(Task input Opens)

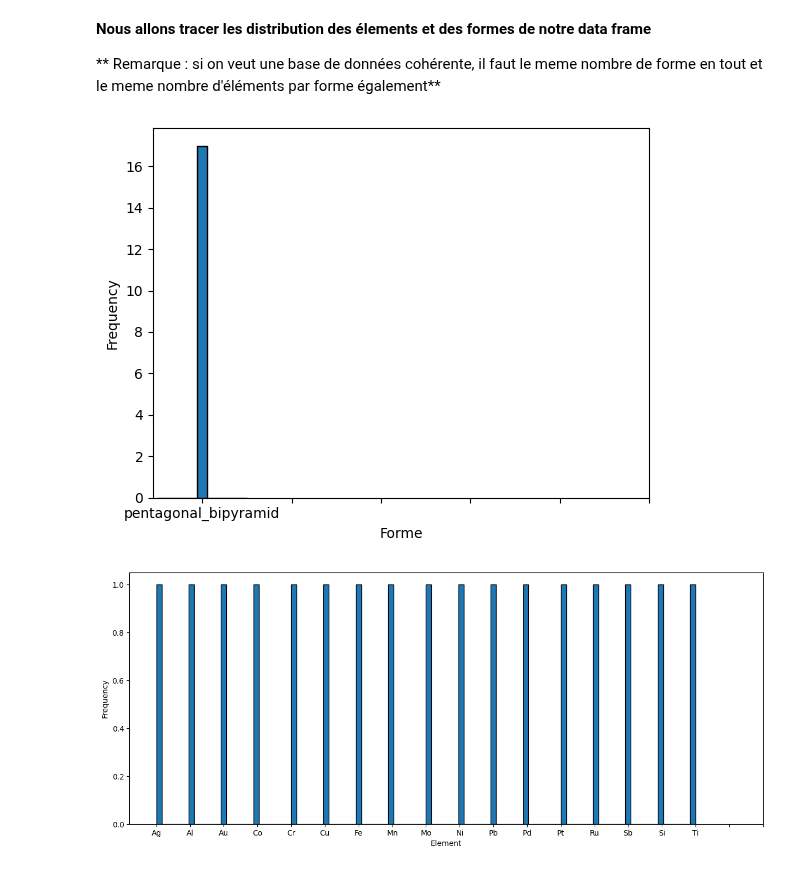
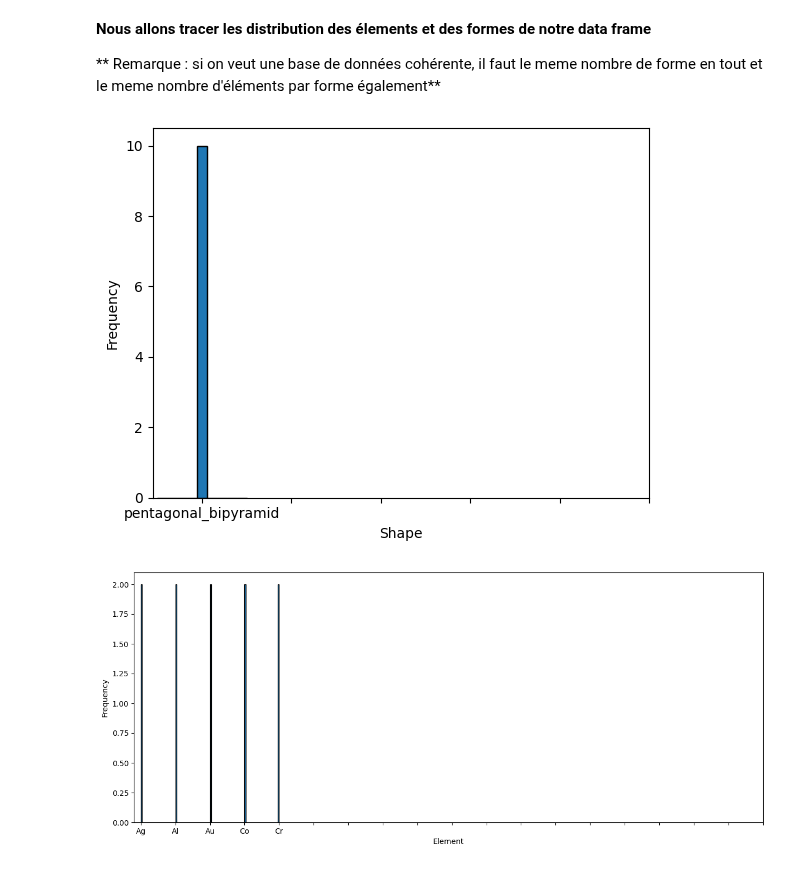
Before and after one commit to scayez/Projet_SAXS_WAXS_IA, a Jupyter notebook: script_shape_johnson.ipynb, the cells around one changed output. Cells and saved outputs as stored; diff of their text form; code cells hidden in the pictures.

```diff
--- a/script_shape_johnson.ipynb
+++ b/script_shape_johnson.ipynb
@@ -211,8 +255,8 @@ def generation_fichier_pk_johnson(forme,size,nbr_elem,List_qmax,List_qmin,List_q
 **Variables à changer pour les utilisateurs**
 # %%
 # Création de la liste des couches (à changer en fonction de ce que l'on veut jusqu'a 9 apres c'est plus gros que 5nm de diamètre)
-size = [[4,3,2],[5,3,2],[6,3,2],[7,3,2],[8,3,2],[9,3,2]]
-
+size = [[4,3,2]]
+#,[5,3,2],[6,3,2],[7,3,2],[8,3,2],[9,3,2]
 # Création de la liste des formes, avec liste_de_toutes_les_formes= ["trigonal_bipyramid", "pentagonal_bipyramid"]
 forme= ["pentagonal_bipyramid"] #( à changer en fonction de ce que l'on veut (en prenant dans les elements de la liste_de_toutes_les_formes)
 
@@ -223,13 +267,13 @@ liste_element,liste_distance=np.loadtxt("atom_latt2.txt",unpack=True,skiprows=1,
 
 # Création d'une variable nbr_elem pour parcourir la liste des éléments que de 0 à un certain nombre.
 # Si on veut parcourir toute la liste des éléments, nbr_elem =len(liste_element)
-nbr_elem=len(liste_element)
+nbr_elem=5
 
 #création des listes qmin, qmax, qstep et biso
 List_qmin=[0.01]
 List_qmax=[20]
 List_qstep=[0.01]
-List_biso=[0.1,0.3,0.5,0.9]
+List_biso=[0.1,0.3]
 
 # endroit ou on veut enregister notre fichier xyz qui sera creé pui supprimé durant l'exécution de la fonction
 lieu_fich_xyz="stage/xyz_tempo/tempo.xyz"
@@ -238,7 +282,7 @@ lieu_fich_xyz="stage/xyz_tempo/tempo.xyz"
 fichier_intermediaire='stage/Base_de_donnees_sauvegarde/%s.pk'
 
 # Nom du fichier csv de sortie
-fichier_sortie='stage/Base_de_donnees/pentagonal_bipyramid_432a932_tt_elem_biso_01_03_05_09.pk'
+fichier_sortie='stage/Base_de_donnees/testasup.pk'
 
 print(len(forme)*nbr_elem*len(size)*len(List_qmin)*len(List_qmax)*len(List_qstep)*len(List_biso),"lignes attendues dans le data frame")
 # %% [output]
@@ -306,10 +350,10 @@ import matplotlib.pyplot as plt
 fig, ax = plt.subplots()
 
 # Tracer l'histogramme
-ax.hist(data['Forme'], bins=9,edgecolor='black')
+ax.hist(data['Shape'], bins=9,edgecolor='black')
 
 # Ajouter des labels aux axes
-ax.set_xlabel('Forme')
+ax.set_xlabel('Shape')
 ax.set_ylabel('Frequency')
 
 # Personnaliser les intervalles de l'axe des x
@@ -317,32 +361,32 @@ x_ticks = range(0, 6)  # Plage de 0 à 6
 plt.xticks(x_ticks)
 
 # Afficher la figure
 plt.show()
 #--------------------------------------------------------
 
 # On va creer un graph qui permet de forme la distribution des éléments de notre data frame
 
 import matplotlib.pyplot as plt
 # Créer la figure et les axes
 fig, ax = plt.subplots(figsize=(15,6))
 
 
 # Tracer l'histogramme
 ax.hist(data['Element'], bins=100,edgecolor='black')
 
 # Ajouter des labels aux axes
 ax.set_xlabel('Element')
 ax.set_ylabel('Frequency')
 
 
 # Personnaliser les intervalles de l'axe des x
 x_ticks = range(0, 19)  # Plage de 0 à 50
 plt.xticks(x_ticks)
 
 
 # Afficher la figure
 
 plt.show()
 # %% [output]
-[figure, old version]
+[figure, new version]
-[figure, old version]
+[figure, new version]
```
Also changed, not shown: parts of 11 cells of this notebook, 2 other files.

(Task input Closes)
(Task input Opens)

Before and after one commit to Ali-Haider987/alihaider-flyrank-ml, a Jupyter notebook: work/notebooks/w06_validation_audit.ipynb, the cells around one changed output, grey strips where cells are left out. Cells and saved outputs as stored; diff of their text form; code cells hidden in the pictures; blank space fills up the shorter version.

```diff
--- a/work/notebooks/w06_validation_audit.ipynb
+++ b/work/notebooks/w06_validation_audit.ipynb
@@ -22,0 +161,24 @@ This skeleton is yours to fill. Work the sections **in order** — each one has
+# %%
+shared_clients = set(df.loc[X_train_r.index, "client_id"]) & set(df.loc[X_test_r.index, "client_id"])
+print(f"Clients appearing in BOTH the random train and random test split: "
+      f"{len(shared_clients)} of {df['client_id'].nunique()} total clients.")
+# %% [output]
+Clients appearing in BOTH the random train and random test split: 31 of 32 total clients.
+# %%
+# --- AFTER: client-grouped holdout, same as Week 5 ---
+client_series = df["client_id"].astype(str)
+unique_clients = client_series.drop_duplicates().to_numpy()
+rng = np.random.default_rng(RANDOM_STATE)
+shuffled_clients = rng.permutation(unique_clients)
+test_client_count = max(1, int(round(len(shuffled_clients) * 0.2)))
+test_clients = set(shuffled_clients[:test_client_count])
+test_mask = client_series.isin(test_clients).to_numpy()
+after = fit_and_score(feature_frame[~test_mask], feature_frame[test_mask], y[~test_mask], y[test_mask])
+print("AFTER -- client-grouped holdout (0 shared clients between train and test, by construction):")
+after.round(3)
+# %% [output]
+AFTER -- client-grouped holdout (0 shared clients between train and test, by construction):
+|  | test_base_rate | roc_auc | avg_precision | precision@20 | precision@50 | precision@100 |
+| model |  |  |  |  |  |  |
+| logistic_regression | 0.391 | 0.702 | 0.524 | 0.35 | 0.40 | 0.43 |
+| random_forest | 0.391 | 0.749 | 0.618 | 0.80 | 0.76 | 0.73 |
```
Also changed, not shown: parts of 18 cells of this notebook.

(Task input Closes)

### Problem details:
Say how many lines in the records above hold "data", and give no other text.

### Your response:
5